- [ABOUT THIS EXERCISE]: For the entries presented below, indicate the number of lines that include the word "Semifinal", adding nothing else.

Revision tracking records:
++++++
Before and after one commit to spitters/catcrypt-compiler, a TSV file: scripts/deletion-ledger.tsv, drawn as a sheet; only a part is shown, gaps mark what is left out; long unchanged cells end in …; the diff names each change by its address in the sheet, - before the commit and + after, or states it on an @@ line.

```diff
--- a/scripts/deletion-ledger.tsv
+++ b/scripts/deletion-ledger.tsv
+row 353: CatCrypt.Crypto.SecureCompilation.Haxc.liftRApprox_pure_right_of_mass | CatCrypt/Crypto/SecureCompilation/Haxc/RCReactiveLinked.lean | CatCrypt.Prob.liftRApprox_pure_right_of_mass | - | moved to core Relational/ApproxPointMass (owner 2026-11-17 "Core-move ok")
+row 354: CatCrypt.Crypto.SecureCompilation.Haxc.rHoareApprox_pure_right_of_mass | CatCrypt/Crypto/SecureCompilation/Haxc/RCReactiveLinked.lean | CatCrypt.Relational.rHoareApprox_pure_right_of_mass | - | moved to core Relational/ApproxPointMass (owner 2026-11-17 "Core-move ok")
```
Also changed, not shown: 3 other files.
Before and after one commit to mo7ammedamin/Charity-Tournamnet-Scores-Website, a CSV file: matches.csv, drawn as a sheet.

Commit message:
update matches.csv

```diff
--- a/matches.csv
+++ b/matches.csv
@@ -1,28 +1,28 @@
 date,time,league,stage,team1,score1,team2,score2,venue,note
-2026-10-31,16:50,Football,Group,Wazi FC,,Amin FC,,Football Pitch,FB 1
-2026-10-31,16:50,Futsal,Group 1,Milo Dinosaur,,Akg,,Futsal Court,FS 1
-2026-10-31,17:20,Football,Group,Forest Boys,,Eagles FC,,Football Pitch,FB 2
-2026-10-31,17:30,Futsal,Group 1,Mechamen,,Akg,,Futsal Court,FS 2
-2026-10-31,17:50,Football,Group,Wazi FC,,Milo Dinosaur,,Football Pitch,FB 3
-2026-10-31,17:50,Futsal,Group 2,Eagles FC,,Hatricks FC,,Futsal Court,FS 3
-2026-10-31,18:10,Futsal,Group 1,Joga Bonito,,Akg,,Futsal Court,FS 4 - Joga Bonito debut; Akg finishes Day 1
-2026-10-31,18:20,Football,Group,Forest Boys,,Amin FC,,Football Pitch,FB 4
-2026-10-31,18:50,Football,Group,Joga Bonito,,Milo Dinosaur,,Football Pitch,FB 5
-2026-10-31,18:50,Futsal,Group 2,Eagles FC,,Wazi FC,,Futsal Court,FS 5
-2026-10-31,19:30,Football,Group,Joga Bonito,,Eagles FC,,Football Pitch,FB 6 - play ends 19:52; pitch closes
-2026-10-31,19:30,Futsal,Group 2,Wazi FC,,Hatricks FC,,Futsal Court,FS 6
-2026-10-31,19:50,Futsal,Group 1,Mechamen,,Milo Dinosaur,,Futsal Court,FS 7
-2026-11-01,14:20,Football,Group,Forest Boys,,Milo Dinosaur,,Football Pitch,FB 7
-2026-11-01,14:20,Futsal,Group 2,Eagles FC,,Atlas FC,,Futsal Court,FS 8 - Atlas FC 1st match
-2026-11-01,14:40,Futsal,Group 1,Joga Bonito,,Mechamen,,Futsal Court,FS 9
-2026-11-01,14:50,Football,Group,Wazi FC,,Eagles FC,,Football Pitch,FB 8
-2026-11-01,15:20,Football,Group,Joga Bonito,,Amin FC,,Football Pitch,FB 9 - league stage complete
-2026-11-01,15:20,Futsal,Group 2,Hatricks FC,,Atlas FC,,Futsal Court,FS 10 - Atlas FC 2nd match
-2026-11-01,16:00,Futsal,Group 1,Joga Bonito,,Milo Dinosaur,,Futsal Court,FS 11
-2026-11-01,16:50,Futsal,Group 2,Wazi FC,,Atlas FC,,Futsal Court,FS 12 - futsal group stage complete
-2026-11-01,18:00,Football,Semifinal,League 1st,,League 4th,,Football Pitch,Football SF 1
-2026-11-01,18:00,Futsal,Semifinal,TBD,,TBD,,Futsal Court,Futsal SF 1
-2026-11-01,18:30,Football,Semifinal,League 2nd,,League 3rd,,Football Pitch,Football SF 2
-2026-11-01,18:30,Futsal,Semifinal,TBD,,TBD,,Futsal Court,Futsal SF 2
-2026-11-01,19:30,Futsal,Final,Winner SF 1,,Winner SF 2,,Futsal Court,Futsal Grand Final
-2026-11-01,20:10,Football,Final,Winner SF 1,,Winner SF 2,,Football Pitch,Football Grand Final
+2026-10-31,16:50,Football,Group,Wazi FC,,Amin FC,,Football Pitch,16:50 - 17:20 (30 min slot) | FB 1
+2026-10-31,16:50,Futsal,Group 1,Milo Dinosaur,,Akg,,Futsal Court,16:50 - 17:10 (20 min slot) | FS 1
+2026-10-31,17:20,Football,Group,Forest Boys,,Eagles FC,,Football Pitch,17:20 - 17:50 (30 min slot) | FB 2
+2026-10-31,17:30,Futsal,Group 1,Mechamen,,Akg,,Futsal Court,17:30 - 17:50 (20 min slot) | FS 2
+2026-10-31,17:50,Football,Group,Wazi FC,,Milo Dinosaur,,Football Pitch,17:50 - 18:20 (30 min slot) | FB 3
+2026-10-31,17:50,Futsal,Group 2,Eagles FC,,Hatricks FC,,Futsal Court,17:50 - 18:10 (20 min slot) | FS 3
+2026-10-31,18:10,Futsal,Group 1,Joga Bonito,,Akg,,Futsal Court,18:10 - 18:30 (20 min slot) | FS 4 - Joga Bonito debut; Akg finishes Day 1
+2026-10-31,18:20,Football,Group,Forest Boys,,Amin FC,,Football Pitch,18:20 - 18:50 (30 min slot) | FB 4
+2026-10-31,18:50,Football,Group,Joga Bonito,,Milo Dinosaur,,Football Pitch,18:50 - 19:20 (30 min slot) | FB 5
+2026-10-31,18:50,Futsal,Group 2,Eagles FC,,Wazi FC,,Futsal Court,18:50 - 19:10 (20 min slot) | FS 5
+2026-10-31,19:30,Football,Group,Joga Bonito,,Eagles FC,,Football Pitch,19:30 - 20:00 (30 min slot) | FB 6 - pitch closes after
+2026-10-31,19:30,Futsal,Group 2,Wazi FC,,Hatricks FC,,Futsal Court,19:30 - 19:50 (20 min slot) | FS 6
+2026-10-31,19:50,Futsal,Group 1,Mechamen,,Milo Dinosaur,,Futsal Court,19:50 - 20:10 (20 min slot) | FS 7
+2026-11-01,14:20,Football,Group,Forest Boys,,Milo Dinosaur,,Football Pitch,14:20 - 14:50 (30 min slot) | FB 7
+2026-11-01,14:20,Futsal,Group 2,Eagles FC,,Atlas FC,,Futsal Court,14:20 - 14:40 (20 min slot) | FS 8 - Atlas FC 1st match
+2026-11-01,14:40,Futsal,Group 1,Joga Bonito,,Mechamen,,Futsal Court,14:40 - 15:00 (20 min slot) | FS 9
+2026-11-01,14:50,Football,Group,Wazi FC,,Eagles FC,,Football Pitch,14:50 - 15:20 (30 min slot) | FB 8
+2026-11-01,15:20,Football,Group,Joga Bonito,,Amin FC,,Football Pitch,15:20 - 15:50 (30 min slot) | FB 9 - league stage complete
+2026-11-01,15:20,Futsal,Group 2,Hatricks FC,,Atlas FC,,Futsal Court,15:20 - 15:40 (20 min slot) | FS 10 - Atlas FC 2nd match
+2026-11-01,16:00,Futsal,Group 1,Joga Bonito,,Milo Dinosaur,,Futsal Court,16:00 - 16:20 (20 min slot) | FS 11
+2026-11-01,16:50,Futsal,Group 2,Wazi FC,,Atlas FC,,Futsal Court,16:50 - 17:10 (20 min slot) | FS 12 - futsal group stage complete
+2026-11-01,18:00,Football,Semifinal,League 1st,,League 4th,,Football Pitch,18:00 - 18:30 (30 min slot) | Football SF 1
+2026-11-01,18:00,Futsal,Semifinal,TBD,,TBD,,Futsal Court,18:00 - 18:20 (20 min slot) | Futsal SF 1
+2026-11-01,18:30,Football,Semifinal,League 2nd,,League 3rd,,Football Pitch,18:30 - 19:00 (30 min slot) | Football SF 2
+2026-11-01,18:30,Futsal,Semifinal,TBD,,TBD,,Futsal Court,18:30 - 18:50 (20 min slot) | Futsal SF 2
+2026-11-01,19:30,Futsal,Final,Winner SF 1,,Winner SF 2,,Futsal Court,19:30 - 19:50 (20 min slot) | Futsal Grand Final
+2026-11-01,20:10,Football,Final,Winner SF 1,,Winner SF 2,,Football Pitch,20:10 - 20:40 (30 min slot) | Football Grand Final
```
++++++
- [EXPECTED ANSWER]: 8